Email: timweiss [at] stanford [dot] edu

Tim Weiss is a postdoctoral researcher at Stanford Center for Work, Technology & Organization in the Management Science and Engineering Department. He studies the global startup movement in rapidly evolving digital economies. Tim is interested in the question of the conditions under which novel organizations emerge and reach scale (or fail to do so) in particular contexts. His “home base” is in management and organization theory, from which he is working to create an organizational lens to help better understand the underlying drivers of socio-economic change and progress. His toolbox encompasses qualitative methods augmented by ethnographic techniques and a long-term commitment to his research setting.

Gonzalo Valdes

Email: gvaldes [at] stanford [dot] edu

Gonzalo Valdes’ doctoral dissertation addresses the question of why some countries’ attempts to imitate first world approaches to innovation succeed, while others are much less successful. Specifically, his research links institutional theory to the socio-technical and socio-economic capabilities of organizations within countries to produce innovation. Additionally, he recently published a paper, together with Prof.
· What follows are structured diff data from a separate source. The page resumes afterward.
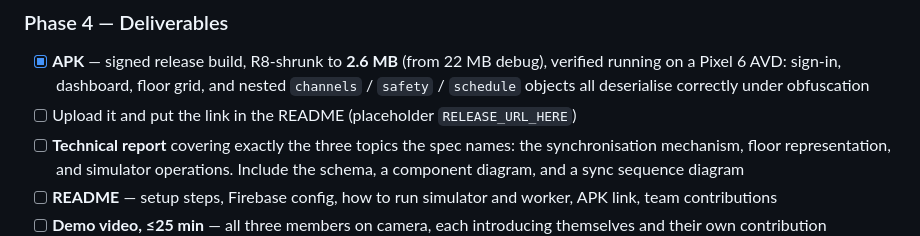
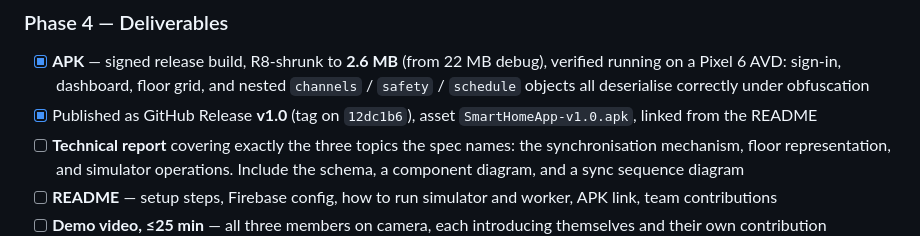
Before and after one commit to adithaanusara/SmartHomeMonitoringSystem, a Markdown page: PROJECT_PLAN.md, the part around the change. Drawn GitHub-style.

```diff
--- a/PROJECT_PLAN.md
+++ b/PROJECT_PLAN.md
@@ -347,7 +347,7 @@ summed in milliseconds before formatting.
 - [x] **APK** — signed release build, R8-shrunk to **2.6 MB** (from 22 MB debug), verified running
       on a Pixel 6 AVD: sign-in, dashboard, floor grid, and nested `channels` / `safety` / `schedule`
       objects all deserialise correctly under obfuscation
-- [ ] Upload it and put the link in the README (placeholder `RELEASE_URL_HERE`)
+- [x] Published as GitHub Release **v1.0** (tag on `12dc1b6`), asset `SmartHomeApp-v1.0.apk`, linked from the README
 - [ ] **Technical report** covering exactly the three topics the spec names: the synchronisation mechanism, floor representation, and simulator operations. Include the schema, a component diagram, and a sync sequence diagram
 - [ ] **README** — setup steps, Firebase config, how to run simulator and worker, APK link, team contributions
 - [ ] **Demo video, ≤25 min** — all three members on camera, each introducing themselves and their own contribution
```
Also changed, not shown: README.md (+1 -1 lines).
Stephen Barley, about the need for continual learning in the information economy (“The learning imperative in postindustrial work.” In Work and occupations). He also published research about the capabilities of the public sector to harness the opportunities of ICT (e.g., “E-government maturity model.” In GIQ).